The Wacky World of Mascots

April 7, 2009

By Greg Lindberg

Sports Journalism class at USF St. Petersburg

A furry green bird-looking creature dances the night away to “Shake Your Booty” in Philadelphia. A giant green fish does a jig with a father and son in Miami. What do these two creatures have in common? They’re both mascots.

Dave Raymond and John Routh have both played sports mascots for close to 30 years. In 1978, Raymond was hired by the Philadelphia Phillies to play the Phillie Phanatic, the team’s first-ever mascot. He held the job for 16 seasons. Routh portrayed the Florida Marlins’ mascot Billy from 1993 to 2002. Raymond said being a mascot can lighten up everyone around you.

“It’s kind of the opposite of being a mortician,” he said. “Nobody’s ever upset when you show up. Everyone is happy to see you.”

Raymond now runs the Raymond Entertainment Group, a company in Newark, Del. that trains people how to perform in a costume and creates actual characters. The company also holds a “Mascot Boot Camp” every year, according to its Web site.

Raymond said there are a few basic requirements to be a mascot.

“You’ve got to be able to move, dance, have rhythm and communicate non-verbally,” he said. “Once you get good at that, you can say anything in a costume without saying a word. Think of a mime.

“But it’s hard work, especially in the heat. It’ll keep you in physical shape.”

Raymond said the most rewarding part of the job is putting a smile on the faces of people with physical and mental challenges.

“It’s amazing how people respond,” he said.

Routh started his mascot career when fraternity brothers pushed him to audition to play Cocky, the University of South Carolina’s character. He said being a mascot can take a big toll on the body. He has broken fingers and toes, sprained ankles, fractured ribs and had five surgeries on his left knee.

“My motto was, ‘Sacrifice the body for the laughs,’” he said.

The injuries were a reason he gave up his full-time gig as a mascot. He now sells sports memorabilia on the Internet and occasionally trains up-and-coming performers.

Routh described how challenging it is to work for a losing team. Coming off their World Series win in 1997, the Marlins lost 108 games the following year. Routh recalled an afternoon game late in the season that had about 500 people in the stands.

“My attitude was to go out and have fun, and if I was having fun then people around me would have fun,” he said. “But when there’s nobody there to have fun with, it’s kind of difficult.”

Some costumes are over 7 feet tall and weigh up to 40 pounds. Performers usually see out of their costumes through a screen or small hole in the mouth or neck of the creature they portray. Raymond said most outfits can be adjusted with a range of three to four inches in height for a person to comfortably fit into the costume.

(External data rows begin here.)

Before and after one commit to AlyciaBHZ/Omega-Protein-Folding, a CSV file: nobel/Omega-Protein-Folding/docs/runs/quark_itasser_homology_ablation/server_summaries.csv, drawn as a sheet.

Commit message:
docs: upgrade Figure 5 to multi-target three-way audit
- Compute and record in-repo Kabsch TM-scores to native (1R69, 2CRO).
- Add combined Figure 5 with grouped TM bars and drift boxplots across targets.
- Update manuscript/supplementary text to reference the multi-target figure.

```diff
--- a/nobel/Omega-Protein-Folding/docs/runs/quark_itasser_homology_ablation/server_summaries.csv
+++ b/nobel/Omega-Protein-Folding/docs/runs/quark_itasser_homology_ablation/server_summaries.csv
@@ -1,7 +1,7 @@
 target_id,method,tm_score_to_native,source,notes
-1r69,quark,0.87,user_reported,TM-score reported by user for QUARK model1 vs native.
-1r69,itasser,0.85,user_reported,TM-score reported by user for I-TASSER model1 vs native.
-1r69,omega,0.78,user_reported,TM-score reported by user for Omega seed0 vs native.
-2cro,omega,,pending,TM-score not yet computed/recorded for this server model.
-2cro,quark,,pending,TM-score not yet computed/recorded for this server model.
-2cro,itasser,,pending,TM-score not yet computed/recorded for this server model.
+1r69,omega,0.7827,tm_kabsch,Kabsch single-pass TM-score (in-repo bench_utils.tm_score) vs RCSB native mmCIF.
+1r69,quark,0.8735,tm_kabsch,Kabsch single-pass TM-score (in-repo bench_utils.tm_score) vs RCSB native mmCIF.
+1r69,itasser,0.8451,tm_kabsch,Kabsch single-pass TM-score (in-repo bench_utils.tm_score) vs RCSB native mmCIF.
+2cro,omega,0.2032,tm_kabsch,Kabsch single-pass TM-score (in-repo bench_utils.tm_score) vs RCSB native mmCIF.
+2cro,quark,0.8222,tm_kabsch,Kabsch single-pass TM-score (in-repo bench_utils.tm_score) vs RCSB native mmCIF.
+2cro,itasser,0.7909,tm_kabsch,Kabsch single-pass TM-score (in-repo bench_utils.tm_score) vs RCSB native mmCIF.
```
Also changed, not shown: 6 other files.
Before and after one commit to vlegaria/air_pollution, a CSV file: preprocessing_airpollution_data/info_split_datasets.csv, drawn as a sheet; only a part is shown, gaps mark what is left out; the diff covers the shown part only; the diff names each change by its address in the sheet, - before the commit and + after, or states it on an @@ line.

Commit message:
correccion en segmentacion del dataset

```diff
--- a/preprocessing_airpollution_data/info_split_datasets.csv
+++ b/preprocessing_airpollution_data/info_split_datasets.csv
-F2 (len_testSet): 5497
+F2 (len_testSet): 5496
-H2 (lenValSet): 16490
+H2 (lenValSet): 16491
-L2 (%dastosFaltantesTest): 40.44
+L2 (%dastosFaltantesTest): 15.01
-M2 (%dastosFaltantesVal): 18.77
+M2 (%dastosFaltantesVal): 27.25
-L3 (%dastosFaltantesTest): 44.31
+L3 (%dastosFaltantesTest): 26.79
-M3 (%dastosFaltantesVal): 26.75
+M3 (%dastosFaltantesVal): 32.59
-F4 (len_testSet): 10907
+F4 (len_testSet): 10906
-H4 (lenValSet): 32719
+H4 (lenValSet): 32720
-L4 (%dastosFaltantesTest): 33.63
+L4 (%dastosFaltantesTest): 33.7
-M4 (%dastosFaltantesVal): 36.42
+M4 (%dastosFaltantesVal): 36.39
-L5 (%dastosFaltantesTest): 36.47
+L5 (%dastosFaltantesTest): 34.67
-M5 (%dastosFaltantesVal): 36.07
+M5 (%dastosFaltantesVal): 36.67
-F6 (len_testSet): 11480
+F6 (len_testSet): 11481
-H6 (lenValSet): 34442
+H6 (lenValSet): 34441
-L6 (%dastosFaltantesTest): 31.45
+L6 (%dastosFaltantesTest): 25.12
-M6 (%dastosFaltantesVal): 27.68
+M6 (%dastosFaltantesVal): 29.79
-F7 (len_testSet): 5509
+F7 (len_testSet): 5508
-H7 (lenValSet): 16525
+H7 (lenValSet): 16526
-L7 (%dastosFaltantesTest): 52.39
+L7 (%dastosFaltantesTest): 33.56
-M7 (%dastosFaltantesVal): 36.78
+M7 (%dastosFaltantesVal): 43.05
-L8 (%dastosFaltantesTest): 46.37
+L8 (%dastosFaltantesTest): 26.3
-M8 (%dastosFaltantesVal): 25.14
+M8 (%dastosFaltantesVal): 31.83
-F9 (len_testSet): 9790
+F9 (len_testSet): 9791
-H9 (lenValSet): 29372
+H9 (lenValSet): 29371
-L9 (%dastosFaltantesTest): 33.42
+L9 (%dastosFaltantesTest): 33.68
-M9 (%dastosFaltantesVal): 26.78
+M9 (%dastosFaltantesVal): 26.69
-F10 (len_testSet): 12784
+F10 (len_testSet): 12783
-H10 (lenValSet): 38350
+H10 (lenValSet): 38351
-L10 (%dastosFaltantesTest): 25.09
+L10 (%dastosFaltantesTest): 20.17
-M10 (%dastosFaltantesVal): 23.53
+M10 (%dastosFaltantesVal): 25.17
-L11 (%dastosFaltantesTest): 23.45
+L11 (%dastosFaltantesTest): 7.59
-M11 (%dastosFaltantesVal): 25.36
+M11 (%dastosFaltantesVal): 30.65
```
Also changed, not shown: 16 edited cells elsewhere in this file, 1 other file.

According to Raymond, there are more men than women in the profession. But a handful of females work in professional sports. A woman currently portrays the Chicago Blackhawks’ mascot, and Kelly Frank, a woman, played Raymond for the Tampa Bay Rays for five seasons.

Hockey and basketball are the most enjoyable sports for performers, Dave Raymond said. The mascot can actually go onto the ice during intermissions or onto the court during timeouts.

Dressing up as an animal can affect one’s personality. Routh talked about how he acted differently when he morphed into his role as an entertainer.

“The character is my personality,” he said. “But you kind of exaggerate everything. You do things that you want to do in costume. Even though you know everyone’s looking at you, you know you’re protected by that layer of costume.”

He said he always dances to music as a mascot but never does the boogie when he is not performing. He also feels he has become more shy as a person over time.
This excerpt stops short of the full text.